[Content revision data]
=======

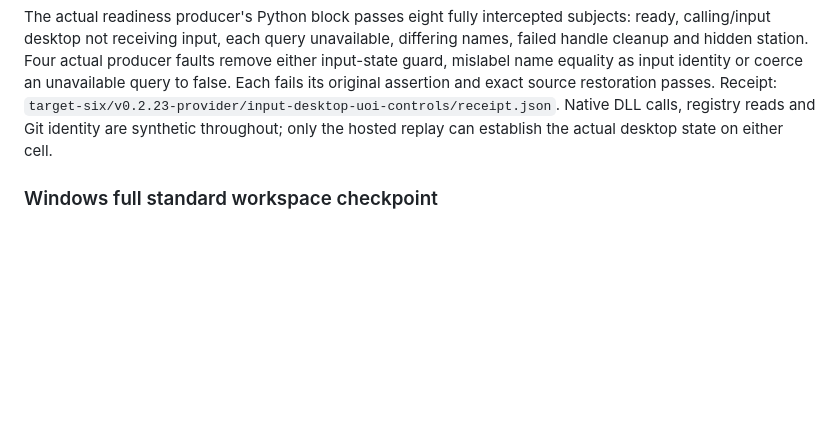
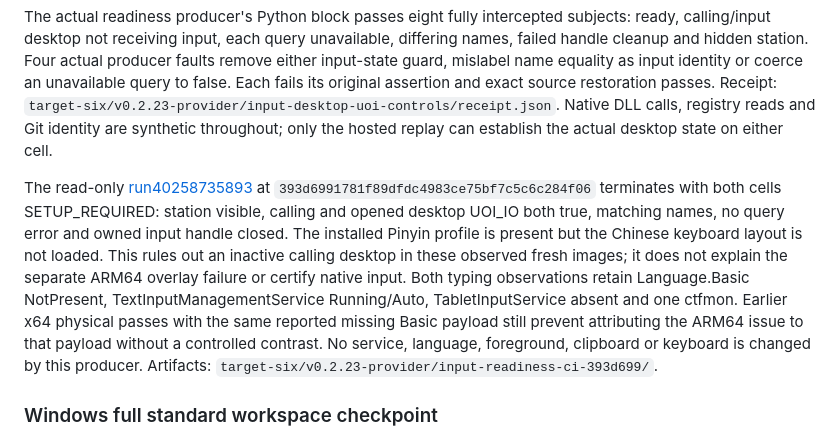
Before and after one commit to partnernetsoftware/minicon, a Markdown page: prd/PRD_02_32_dev_loop_crosscheck.md, the part around the change. Rendered like a GitHub page; blank space fills up the shorter version.

Commit message:
Record actual desktop readiness and preserve open native qualifications

```diff
--- a/prd/PRD_02_32_dev_loop_crosscheck.md
+++ b/prd/PRD_02_32_dev_loop_crosscheck.md
@@ -1798,6 +1798,20 @@ original assertion and exact source restoration passes. Receipt:
 Native DLL calls, registry reads and Git identity are synthetic throughout;
 only the hosted replay can establish the actual desktop state on either cell.
 
+The read-only [run40258735893](https://github.com/partnernetsoftware/minicon/actions/runs/40258735893)
+at `393d6991781f89dfdc4983ce75bf7c5c6c284f06` terminates with both cells
+SETUP_REQUIRED: station visible, calling and opened desktop UOI_IO both true,
+matching names, no query error and owned input handle closed. The installed
+Pinyin profile is present but the Chinese keyboard layout is not loaded. This
+rules out an inactive calling desktop in these observed fresh images; it does
+not explain the separate ARM64 overlay failure or certify native input. Both
+typing observations retain Language.Basic NotPresent, TextInputManagementService
+Running/Auto, TabletInputService absent and one ctfmon. Earlier x64 physical
+passes with the same reported missing Basic payload still prevent attributing
+the ARM64 issue to that payload without a controlled contrast. No service,
+language, foreground, clipboard or keyboard is changed by this producer.
+Artifacts: `target-six/v0.2.23-provider/input-readiness-ci-393d699/`.
+
 ### Windows full standard workspace checkpoint
 
 [Run40252299740](https://github.com/partnernetsoftware/minicon/actions/runs/40252299740)
```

=======

- **Action item**
Go through the entries above and copy each line with "desktop" in it.

- **Problem solution**
Record actual desktop readiness and preserve open native qualifications
 only the hosted replay can establish the actual desktop state on either cell.
+SETUP_REQUIRED: station visible, calling and opened desktop UOI_IO both true,
+rules out an inactive calling desktop in these observed fresh images; it does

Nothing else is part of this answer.